▶ [Problem details]:
Across the entries below, count the lines that contain the word "QLabel" and reply with that number only.
#### Supplied information ####
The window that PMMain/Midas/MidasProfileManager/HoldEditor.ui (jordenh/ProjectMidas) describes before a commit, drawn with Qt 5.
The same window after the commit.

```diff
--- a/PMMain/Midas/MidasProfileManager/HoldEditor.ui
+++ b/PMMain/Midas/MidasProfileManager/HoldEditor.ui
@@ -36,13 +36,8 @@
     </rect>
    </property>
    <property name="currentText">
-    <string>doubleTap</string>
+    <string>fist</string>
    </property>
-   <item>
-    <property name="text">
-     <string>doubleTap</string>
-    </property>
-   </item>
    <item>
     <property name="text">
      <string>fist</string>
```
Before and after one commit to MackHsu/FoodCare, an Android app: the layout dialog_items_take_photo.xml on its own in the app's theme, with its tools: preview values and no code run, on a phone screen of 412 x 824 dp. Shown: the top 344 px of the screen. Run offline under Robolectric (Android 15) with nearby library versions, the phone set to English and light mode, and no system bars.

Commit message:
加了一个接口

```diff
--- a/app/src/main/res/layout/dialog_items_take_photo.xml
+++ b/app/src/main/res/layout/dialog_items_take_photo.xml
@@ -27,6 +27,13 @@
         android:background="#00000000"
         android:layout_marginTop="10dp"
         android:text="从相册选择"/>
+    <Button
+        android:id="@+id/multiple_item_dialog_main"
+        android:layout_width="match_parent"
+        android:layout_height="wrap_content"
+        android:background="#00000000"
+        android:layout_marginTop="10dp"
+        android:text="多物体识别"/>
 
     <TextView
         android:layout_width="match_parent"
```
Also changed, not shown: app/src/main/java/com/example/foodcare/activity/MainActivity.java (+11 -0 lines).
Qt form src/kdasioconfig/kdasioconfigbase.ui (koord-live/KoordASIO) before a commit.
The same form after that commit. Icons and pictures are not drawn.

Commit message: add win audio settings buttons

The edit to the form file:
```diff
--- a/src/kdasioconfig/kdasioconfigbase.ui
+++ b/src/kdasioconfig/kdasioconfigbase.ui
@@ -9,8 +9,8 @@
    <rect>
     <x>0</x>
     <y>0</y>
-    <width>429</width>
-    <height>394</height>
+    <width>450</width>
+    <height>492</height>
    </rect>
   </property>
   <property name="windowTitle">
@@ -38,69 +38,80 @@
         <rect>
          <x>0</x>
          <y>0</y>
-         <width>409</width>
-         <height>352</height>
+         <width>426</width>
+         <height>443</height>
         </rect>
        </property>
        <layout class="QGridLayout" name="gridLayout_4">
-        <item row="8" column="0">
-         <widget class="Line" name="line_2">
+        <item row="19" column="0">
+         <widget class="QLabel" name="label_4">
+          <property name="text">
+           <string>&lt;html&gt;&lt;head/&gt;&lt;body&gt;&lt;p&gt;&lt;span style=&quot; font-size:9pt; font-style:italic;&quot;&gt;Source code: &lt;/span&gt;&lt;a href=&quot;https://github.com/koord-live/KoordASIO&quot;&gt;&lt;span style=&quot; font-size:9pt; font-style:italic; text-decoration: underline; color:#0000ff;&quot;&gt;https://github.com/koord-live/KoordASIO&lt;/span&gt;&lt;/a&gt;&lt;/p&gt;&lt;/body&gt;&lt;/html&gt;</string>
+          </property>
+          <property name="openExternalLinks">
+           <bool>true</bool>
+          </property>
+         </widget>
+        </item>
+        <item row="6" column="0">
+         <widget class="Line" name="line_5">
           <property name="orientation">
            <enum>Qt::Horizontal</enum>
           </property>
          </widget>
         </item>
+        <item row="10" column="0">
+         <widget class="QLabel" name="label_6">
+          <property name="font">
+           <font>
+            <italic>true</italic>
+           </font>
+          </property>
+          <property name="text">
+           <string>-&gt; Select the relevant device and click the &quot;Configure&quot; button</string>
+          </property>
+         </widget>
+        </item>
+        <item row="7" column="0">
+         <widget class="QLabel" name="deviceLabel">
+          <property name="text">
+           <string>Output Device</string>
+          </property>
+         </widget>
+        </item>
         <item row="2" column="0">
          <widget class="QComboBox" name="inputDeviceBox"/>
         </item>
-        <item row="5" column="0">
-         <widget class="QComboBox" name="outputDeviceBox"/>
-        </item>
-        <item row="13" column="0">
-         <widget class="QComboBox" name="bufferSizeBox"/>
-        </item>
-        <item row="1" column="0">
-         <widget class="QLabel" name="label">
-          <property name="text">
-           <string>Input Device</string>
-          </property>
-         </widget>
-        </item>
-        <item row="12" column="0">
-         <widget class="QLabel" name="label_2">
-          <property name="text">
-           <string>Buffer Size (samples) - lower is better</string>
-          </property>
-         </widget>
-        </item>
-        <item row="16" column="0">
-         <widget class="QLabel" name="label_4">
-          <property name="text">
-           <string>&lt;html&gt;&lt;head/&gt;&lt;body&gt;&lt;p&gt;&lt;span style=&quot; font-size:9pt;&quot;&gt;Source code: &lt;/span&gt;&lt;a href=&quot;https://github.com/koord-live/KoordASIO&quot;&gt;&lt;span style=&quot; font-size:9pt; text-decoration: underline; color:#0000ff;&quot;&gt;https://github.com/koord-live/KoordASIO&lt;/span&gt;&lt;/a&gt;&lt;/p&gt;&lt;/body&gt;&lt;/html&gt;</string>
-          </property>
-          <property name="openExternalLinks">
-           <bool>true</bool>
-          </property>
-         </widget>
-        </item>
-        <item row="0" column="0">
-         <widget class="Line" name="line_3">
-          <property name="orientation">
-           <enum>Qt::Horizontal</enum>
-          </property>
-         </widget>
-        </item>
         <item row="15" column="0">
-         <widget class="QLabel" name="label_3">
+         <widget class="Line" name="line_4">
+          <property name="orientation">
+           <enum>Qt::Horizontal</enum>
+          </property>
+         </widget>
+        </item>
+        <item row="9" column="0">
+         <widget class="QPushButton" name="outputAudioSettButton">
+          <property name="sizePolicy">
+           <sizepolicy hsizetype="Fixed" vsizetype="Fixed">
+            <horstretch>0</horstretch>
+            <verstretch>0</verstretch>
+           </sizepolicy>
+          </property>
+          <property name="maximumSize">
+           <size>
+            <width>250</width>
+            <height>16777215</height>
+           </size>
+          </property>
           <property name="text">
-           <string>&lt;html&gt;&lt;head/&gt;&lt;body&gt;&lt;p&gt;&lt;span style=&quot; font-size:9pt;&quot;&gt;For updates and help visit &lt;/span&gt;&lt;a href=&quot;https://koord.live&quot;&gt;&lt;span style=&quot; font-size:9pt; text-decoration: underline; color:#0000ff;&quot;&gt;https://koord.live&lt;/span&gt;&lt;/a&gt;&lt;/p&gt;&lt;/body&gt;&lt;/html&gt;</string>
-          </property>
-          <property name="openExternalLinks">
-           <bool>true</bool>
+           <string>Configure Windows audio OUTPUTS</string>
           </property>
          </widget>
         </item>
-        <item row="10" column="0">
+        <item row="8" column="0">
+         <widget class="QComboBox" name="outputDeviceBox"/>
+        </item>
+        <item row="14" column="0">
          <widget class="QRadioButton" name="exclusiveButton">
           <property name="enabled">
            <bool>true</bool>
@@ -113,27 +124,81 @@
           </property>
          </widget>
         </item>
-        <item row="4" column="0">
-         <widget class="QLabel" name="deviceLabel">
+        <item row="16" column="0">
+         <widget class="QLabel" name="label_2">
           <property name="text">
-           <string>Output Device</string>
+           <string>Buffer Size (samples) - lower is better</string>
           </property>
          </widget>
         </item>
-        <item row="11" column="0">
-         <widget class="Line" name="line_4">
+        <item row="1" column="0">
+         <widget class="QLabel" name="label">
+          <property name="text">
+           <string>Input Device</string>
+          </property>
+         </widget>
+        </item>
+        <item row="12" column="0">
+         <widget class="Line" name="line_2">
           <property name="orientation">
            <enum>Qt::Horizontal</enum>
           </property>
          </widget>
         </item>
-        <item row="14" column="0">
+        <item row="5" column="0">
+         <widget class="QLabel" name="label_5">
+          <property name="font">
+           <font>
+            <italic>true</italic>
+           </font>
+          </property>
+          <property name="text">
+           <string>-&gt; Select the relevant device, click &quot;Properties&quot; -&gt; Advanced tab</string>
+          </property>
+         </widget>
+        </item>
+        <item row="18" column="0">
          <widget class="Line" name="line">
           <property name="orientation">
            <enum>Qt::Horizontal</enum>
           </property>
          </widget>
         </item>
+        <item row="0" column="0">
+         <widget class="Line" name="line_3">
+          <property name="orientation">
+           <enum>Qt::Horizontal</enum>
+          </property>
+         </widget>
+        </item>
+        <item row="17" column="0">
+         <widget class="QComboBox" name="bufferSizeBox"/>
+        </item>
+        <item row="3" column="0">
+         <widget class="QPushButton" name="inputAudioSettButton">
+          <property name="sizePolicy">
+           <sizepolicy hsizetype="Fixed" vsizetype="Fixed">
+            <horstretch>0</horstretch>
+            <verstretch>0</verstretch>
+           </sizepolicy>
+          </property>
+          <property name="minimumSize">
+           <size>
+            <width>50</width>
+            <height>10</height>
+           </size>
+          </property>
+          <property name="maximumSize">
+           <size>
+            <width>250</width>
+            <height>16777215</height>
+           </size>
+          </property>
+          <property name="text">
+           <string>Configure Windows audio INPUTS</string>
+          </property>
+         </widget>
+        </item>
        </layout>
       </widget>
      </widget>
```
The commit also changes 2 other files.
####
▶ [Solution for this problem]:
11